Penal Code 647(f) Public Intoxication in California.
Public intoxication in California is an offense under the California Penal Code Sec. 647(f) that states (in paraphrased format):
A person is intoxicated for the purposes of 647(f), if they are under the influence of alcohol or drugs to such an extent that they:
1.are unable to exercise care for your safety or the safety of others, or
2.interfere with, obstruct, or prevent others from using streets, sidewalks, or other “public ways.
The level of intoxication a person has to be at to violate Sec. 647(f) is very intoxicated. This doesn’t mean a person is tipsy, or had a few too many. Rather, someone guilty of public intoxication violating the law is so intoxicated that they are unable to function safely in a public place and place themselves or someone else in jeopardy.
Defenses to Public Intoxication in California charges.
The two most common arguments that prevail in public intoxication cases are
1. The place the person was arrested wasn’t, in fact, a public place.

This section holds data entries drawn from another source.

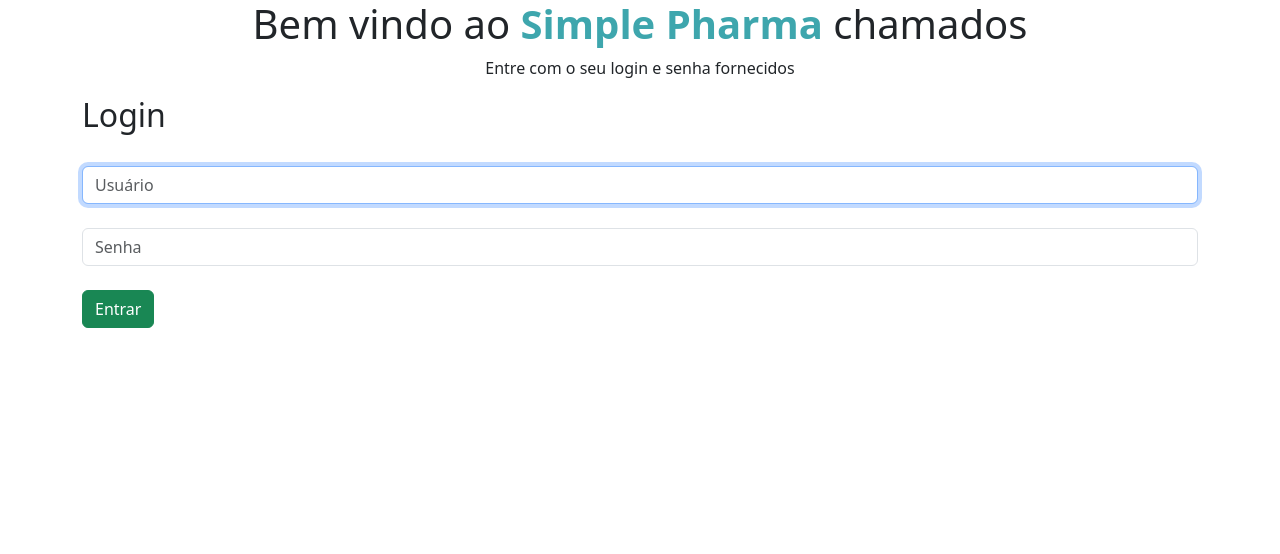
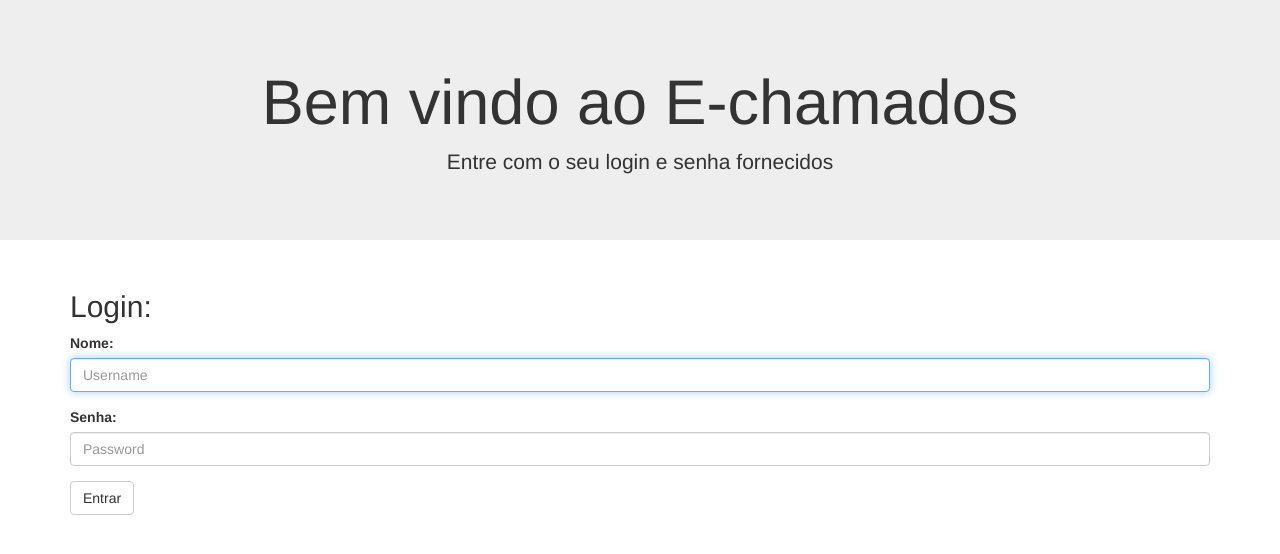
Before and after one commit to AndersonC96/simplepharma, a PHP site: page /index.php in a window 1280 px wide. Shown: the top 554 px of the page. Run offline with PHP 8.4, Linux system fonts and the light colour scheme.

Commit message:
Update index.php

```diff
--- a/index.php
+++ b/index.php
@@ -1,41 +1,40 @@
 <!DOCTYPE html>
 <html lang="en">
 <head>
-		<title>Simple Pharma Chamados</title>
+  <title>E-Chamados</title>
   <meta charset="utf-8">
   <meta name="viewport" content="width=device-width, initial-scale=1">
-		<link rel="icon" type="image/png" href="./img/favicon.png"/>
-		<link href="https://cdn.jsdelivr.net/npm/bootstrap@5.3.2/dist/css/bootstrap.min.css" rel="stylesheet" integrity="sha384-T3c6CoIi6uLrA9TneNEoa7RxnatzjcDSCmG1MXxSR1GAsXEV/Dwwykc2MPK8M2HN" crossorigin="anonymous">
+  <link rel="stylesheet" href="https://maxcdn.bootstrapcdn.com/bootstrap/3.3.7/css/bootstrap.min.css">
+  <script src="https://ajax.googleapis.com/ajax/libs/jquery/3.3.1/jquery.min.js"></script>
+  <script src="https://maxcdn.bootstrapcdn.com/bootstrap/3.3.7/js/bootstrap.min.js"></script>
 </head>
 <body>
 <div class="jumbotron text-center">
-			<h1>Bem vindo ao <b style="Color: rgb(62 166 173)">Simple Pharma</b> chamados</h1>
+  <h1>Bem vindo ao E-chamados</h1>
   <p>Entre com o seu login e senha fornecidos</p>
 </div>
   <div class="container">
-			<h2>Login</h2>
-			<br>
+	<h2>Login:</h2>
 		<?php
 			$errors = array(1=>"Usuário ou senha inválidos, tente mais uma vez",2=>"Você precisa estar logado para acessar esta área");
 			$error_id = isset($_GET['err']) ? (int)$_GET['err'] : 0;
-				if($error_id == 1){
+            if ($error_id == 1) {
 				echo '<p class="text-danger">'.$errors[$error_id].'</p>';
-				}elseif($error_id == 2){
+                }elseif ($error_id == 2) {
                     echo '<p class="text-danger">'.$errors[$error_id].'</p>';
                     }
         ?>
-			<form action="autenticarUsuario.php" method="POST"  role="form">
+
+	<form action="autenticacao-usuario.php" method="POST"  role="form">
 		<div class="form-group">
-					<!--<label for="email">Nome</label>-->
-					<input type="text" name="username" class="form-control" placeholder="Usuário" required autofocus>
+			<label for="email">Nome:</label>
+			<input type="text" name="username" class="form-control" placeholder="Username" required autofocus>
 		</div>
-				<br>
 		<div class="form-group">
-					<!--<label for="pwd">Senha</label>-->
-					<input type="password" name="password" class="form-control" placeholder="Senha" required>
+			<label for="pwd">Senha:</label>
+			<input type="password" name="password" class="form-control" placeholder="Password" required>
 		</div>
-				<br>
-				<button type="submit" class="btn btn-success">Entrar</button>
+		<button type="submit" class="btn btn-default">Entrar</button>
 	</form>
 </div>
 </body>
```
Lines whose indentation alone changed are shown as unchanged.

Someone in their home, or in the “curtilage” of their home (such as an enclosed yard or garden) is not in a public place, as contemplated in the Penal Code. As such, these people are not guilty of public intoxication because they truly aren’t in the public.
2. The level of intoxication of the person doesn’t reach the level of criminal public intoxication.
To prevail in a defense arguing the defendant wasn’t at the level of intoxication to make their actions criminal, they need to consult with an expert attorney and most likely will need to consult with an expert witness familiar with the forensic science involved. The defense is pretty straightforward: the person wasn’t that drunk. The process of proving that is more complex, because of the myriad of technical and legal issues presented in order to assert that defense.
For more information on how to beat a Public Intoxication in California charge, call one of our attorneys at 213-400-0358 and discuss your case with them.